We report a thorough investigation into the absorptive and dispersive properties of hot caesium vapour, culminating in the development of a simple analytical model for off-resonant Faraday rotation. The model, applicable to all hot alkali metal vapours, is seen to predict the rotation observed in caesium, at temperatures as high as 115 $^{\circ}$C, to within 1% accuracy for probe light detuned by greater than 2 GHz from the $D_{2}$ lines. We also demonstrate the existence of a weak probe intensity limit, below which the effect of hyperfine pumping is negligible. Following the identification of this regime we validate a more comprehensive model for the absorption and dispersion in the vicinity of the $D_{2}$ lines, implemented in the form of a computer code. We demonstrate the ability of this model to predict Doppler-broadened spectra to within 0.5% rms deviation for temperatures up to 50 $^{\circ}$C.

Abstract:
A semi-classical theory of coherent light scattering from an elongated sample of cold atoms exposed to an off-resonant laser beam is presented. The model, which is a direct extension of that of the collective atomic recoil laser (CARL), describes the emission of two superradiant pulses along the sample's major axis simultaneous with the formation of a bidimensional atomic grating inside the sample. It provides a simple physical picture of the recent observation of collective light scattering from a Bose-Einstein condensate [S. Inouye et al., Science N.285, p. 571 (1999)]. In addition, the model provides an analytical description of the temporal evolution of the scattered light intensity which shows good quantitative agreement with the experimental results of Inouye et al.

Abstract:
We investigate multiple scattering of near-resonant light in a Doppler-broadened atomic vapor. We experimentally characterize the length distribution of the steps between successive scattering events. The obtained power law is characteristic of a superdiffusive behavior, where rare but very long steps (L\'evy flights) dominate the transport properties.

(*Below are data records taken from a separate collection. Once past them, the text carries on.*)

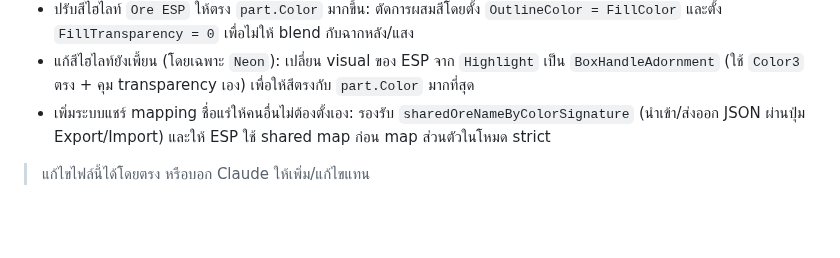
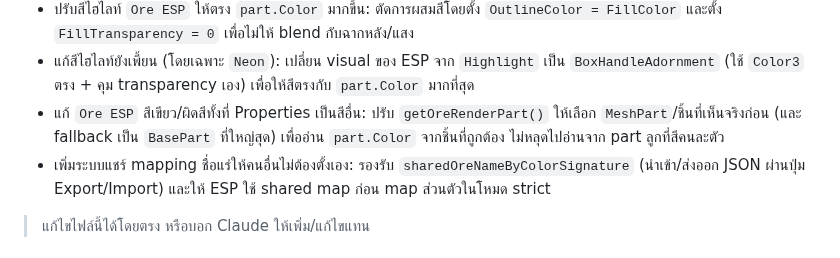
Before and after one commit to valrinx/Roblox--Library, a Markdown page: README.md, the part around the change. Rendered like a GitHub page; blank space fills up the shorter version.

```diff
--- a/README.md
+++ b/README.md
@@ -81,6 +81,7 @@
 - ปรับ `Ore ESP` เป็นโหมดไม่เดา (strict): ปิด neighbor-consensus สำหรับ strict mode และให้ ESP แสดงชื่อเฉพาะจาก mapping ที่ยืนยันแล้ว (`id/static-color/color-signature`) เท่านั้น; ไม่ตรงให้ขึ้น `Unknown` เพื่อกันทับซ้อน/เดามั่ว
 - ปรับสีไฮไลท์ `Ore ESP` ให้ตรง `part.Color` มากขึ้น: ตัดการผสมสีโดยตั้ง `OutlineColor = FillColor` และตั้ง `FillTransparency = 0` เพื่อไม่ให้ blend กับฉากหลัง/แสง
 - แก้สีไฮไลท์ยังเพี้ยน (โดยเฉพาะ `Neon`): เปลี่ยน visual ของ ESP จาก `Highlight` เป็น `BoxHandleAdornment` (ใช้ `Color3` ตรง + คุม transparency เอง) เพื่อให้สีตรงกับ `part.Color` มากที่สุด
+- แก้ `Ore ESP` สีเขียว/ผิดสีทั้งที่ Properties เป็นสีอื่น: ปรับ `getOreRenderPart()` ให้เลือก `MeshPart`/ชิ้นที่เห็นจริงก่อน (และ fallback เป็น `BasePart` ที่ใหญ่สุด) เพื่ออ่าน `part.Color` จากชิ้นที่ถูกต้อง ไม่หลุดไปอ่านจาก part ลูกที่สีคนละตัว
 - เพิ่มระบบแชร์ mapping ชื่อแร่ให้คนอื่นไม่ต้องตั้งเอง: รองรับ `sharedOreNameByColorSignature` (นำเข้า/ส่งออก JSON ผ่านปุ่ม Export/Import) และให้ ESP ใช้ shared map ก่อน map ส่วนตัวในโหมด strict
 
 > แก้ไขไฟล์นี้ได้โดยตรง หรือบอก Claude ให้เพิ่ม/แก้ไขแทน
```
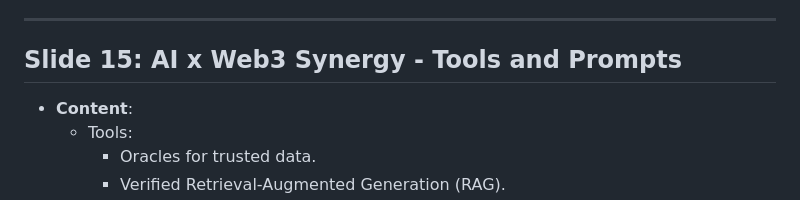
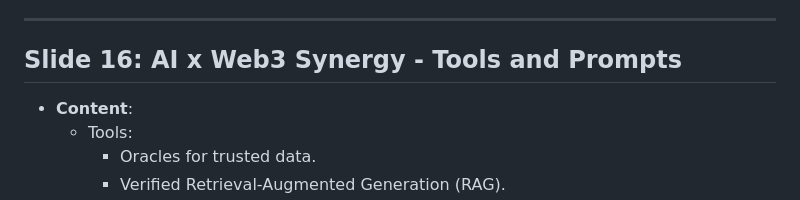
Before and after one commit to kirilligum/ai-web3-lecture-mit-2024, a Markdown page: slides.md, the part around the change. GitHub-like rendering.

Commit message:
fix: Correct slide number in AI x Web3 Synergy section in slides.md

```diff
--- a/slides.md
+++ b/slides.md
@@ -192,7 +192,7 @@
 
 ---
 
-## Slide 15: AI x Web3 Synergy - Tools and Prompts
+## Slide 16: AI x Web3 Synergy - Tools and Prompts
 
 - **Content**:
   - Tools:
```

Abstract:
We present protocols for creating entangled states of two modes of the electromagnetic field, by using a beam of atoms crossing microwave resonators. The atoms are driven by a transverse, classical field and pump correlated photons into (i) two modes of a cavity and (ii) the modes of two distant cavities. The protocols are based on a stochastic dynamics, characterized by random arrival times of the atoms and by random interaction times between atoms and cavity modes. The resulting effective model yields a master equation, whose steady state is an entangled state of the cavity modes. In this respect, the atoms act like a quantum reservoir, pulling the cavity modes into an entangled, Einstein-Podolski-Rosen (EPR) state, whose degree of entanglement is controlled by the intensity and the frequency of the transverse field. This scheme is robust against stochastic fluctuations in the atomic beam, and it does not require atomic detection nor velocity selection.

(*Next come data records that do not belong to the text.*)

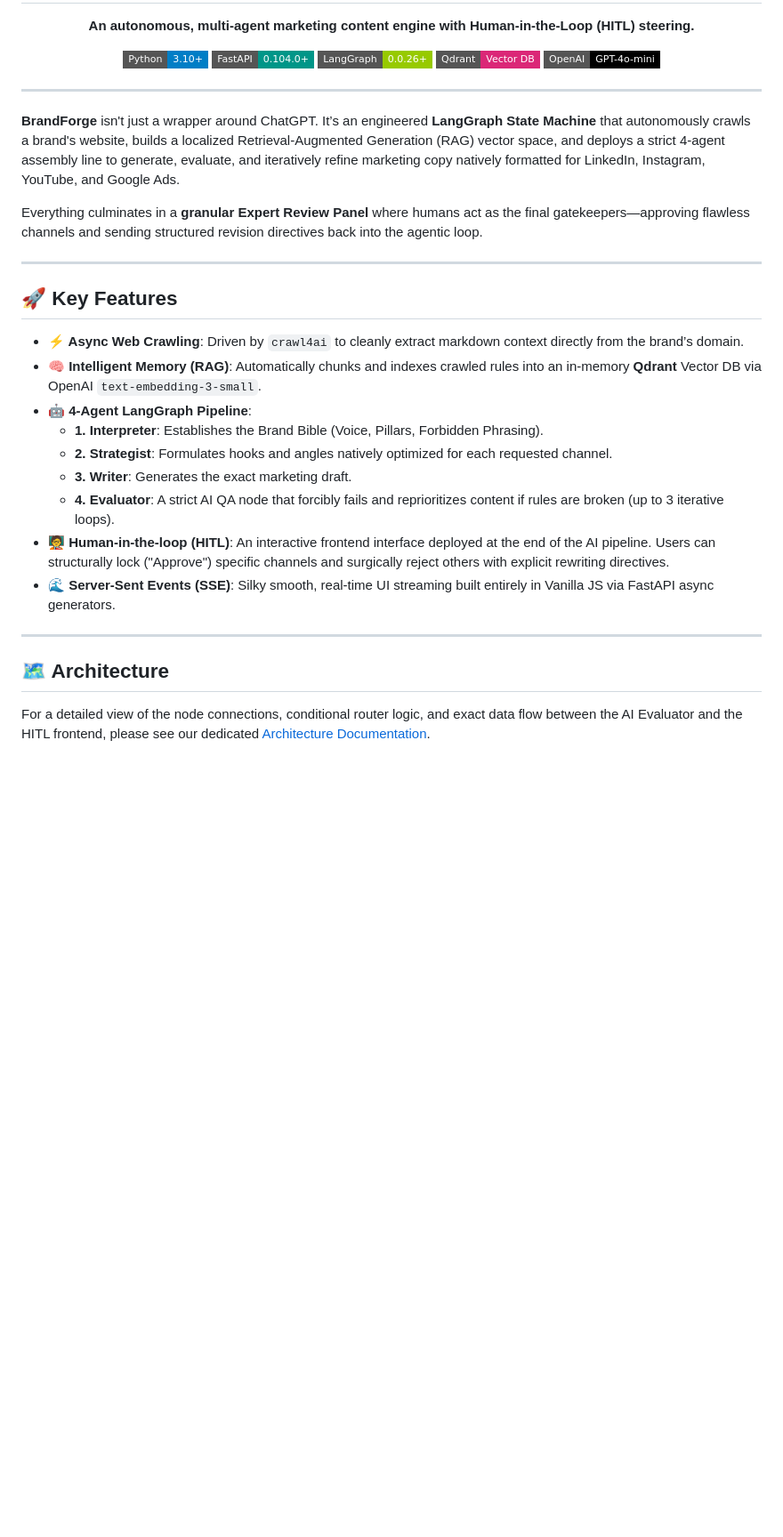
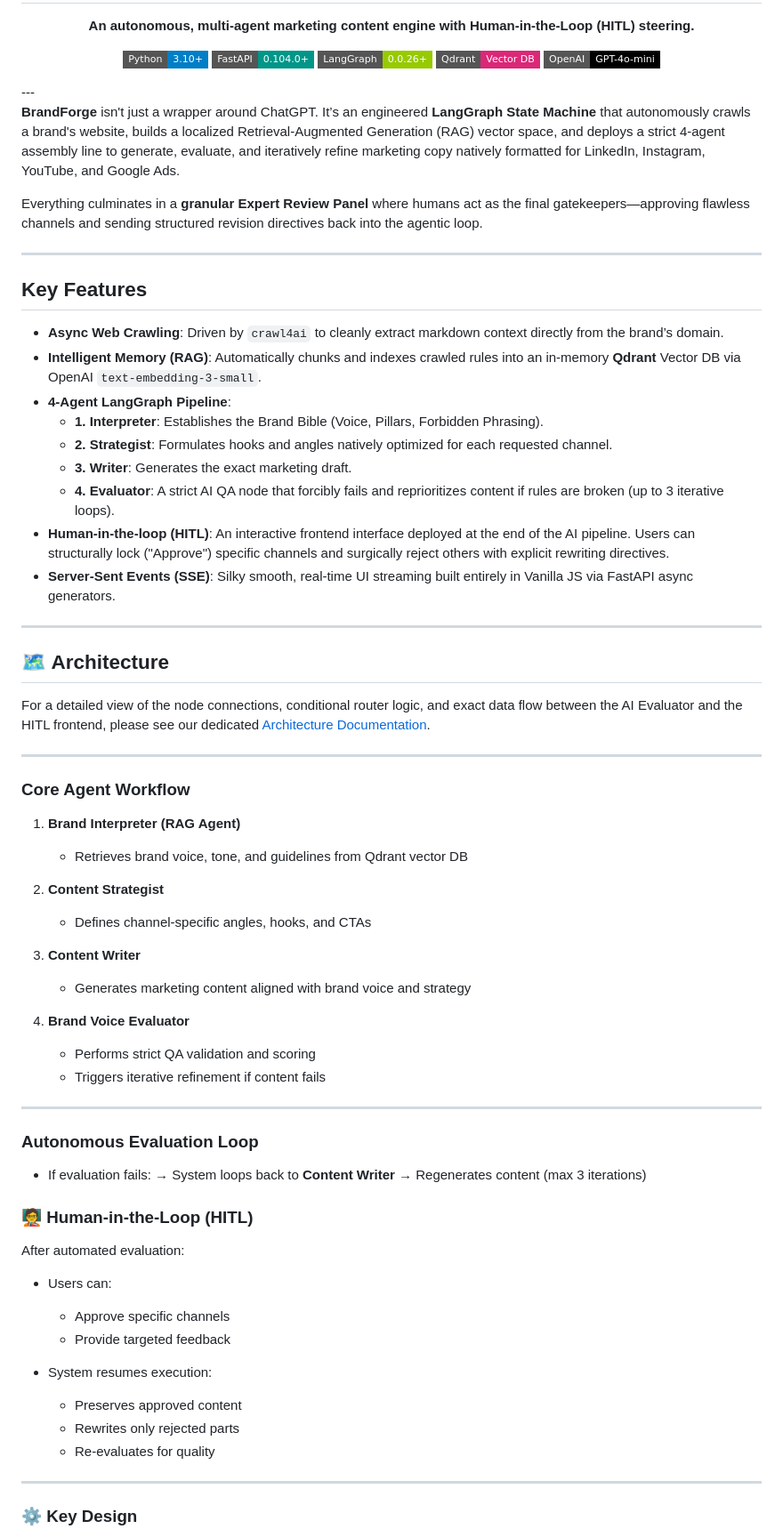
Before and after one commit to ulokesh2606/Brand-Forge, a Markdown page: README.md, the part around one of its changes. Shown at 89% size. GitHub-like rendering; badges without logos; blank space fills up the shorter version.

```diff
--- a/README.md
+++ b/README.md
@@ -15,7 +11,6 @@
   <img src="https://img.shields.io/badge/Qdrant-Vector%20DB-db2777?style=flat-square&logo=qdrant" alt="Qdrant" />
   <img src="https://img.shields.io/badge/OpenAI-GPT--4o--mini-black?style=flat-square&logo=openai" alt="OpenAI" />
 </p>
-
 ---
 
 **BrandForge** isn't just a wrapper around ChatGPT. It’s an engineered **LangGraph State Machine** that autonomously crawls a brand's website, builds a localized Retrieval-Augmented Generation (RAG) vector space, and deploys a strict 4-agent assembly line to generate, evaluate, and iteratively refine marketing copy natively formatted for LinkedIn, Instagram, YouTube, and Google Ads.
@@ -24,20 +19,62 @@ Everything culminates in a **granular Expert Review Panel** where humans act as
 
 ---
 
-## 🚀 Key Features
+## Key Features
 
-*   **⚡ Async Web Crawling**: Driven by `crawl4ai` to cleanly extract markdown context directly from the brand’s domain.
-*   **🧠 Intelligent Memory (RAG)**: Automatically chunks and indexes crawled rules into an in-memory **Qdrant** Vector DB via OpenAI `text-embedding-3-small`.
-*   **🤖 4-Agent LangGraph Pipeline**:
+*   **Async Web Crawling**: Driven by `crawl4ai` to cleanly extract markdown context directly from the brand’s domain.
+*   **Intelligent Memory (RAG)**: Automatically chunks and indexes crawled rules into an in-memory **Qdrant** Vector DB via OpenAI `text-embedding-3-small`.
+*   **4-Agent LangGraph Pipeline**:
     *   **1. Interpreter**: Establishes the Brand Bible (Voice, Pillars, Forbidden Phrasing).
     *   **2. Strategist**: Formulates hooks and angles natively optimized for each requested channel.
     *   **3. Writer**: Generates the exact marketing draft.
     *   **4. Evaluator**: A strict AI QA node that forcibly fails and reprioritizes content if rules are broken (up to 3 iterative loops).
-*   **🧑‍🏫 Human-in-the-loop (HITL)**: An interactive frontend interface deployed at the end of the AI pipeline. Users can structurally lock ("Approve") specific channels and surgically reject others with explicit rewriting directives.
-*   **🌊 Server-Sent Events (SSE)**: Silky smooth, real-time UI streaming built entirely in Vanilla JS via FastAPI async generators.
+*   **Human-in-the-loop (HITL)**: An interactive frontend interface deployed at the end of the AI pipeline. Users can structurally lock ("Approve") specific channels and surgically reject others with explicit rewriting directives.
+*   **Server-Sent Events (SSE)**: Silky smooth, real-time UI streaming built entirely in Vanilla JS via FastAPI async generators.
 
 ---
 
 ## 🗺️ Architecture
 
 For a detailed view of the node connections, conditional router logic, and exact data flow between the AI Evaluator and the HITL frontend, please see our dedicated [Architecture Documentation](ARCHITECTURE.md).
+
+---
+
+### Core Agent Workflow
+
+1. **Brand Interpreter (RAG Agent)**
+   - Retrieves brand voice, tone, and guidelines from Qdrant vector DB
+
+2. **Content Strategist**
+   - Defines channel-specific angles, hooks, and CTAs
+
+3. **Content Writer**
+   - Generates marketing content aligned with brand voice and strategy
+
+4. **Brand Voice Evaluator**
+   - Performs strict QA validation and scoring
+   - Triggers iterative refinement if content fails
+
+---
+
+### Autonomous Evaluation Loop
+
+- If evaluation fails:
+  → System loops back to **Content Writer**
+  → Regenerates content (max 3 iterations)
+
+### 🧑‍🏫 Human-in-the-Loop (HITL)
+
+After automated evaluation:
+
+- Users can:
+  - Approve specific channels
+  - Provide targeted feedback
+
+- System resumes execution:
+  - Preserves approved content
+  - Rewrites only rejected parts
+  - Re-evaluates for quality
+
+---
+### ⚙️ Key Design
+
```
Also changed, not shown: other parts of README.md (+15 -7 lines).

Abstract:
We study the performance and limitations of a coherent interface between collective atomic states and single photons. A quantized spin-wave excitation of an atomic sample inside an optical resonator is prepared probabilistically, stored, and adiabatically converted on demand into a sub-Poissonian photonic excitation of the resonator mode. The measured peak single-quantum conversion efficiency of 0.84(11) and its dependence on various parameters are well described by a simple model of the mode geometry and multilevel atomic structure, pointing the way towards implementing high-performance stationary single-photon sources.

Abstract:
Cold atomic ensembles can mediate the generation of entanglement between pairs of photons. Photons with specific directions of propagation are detected, and the entanglement can reside in any of the degrees of freedom that describe the whole quantum state of the photons: polarization, spatial shape or frequency. We show that the direction of propagation of the generated photons determines the spatial quantum state of the photons and therefore, the amount of entanglement generated. When photons generated in different directions are combined, this spatial distinguishing information can degrade the quantum purity of the polarization or frequency entanglement.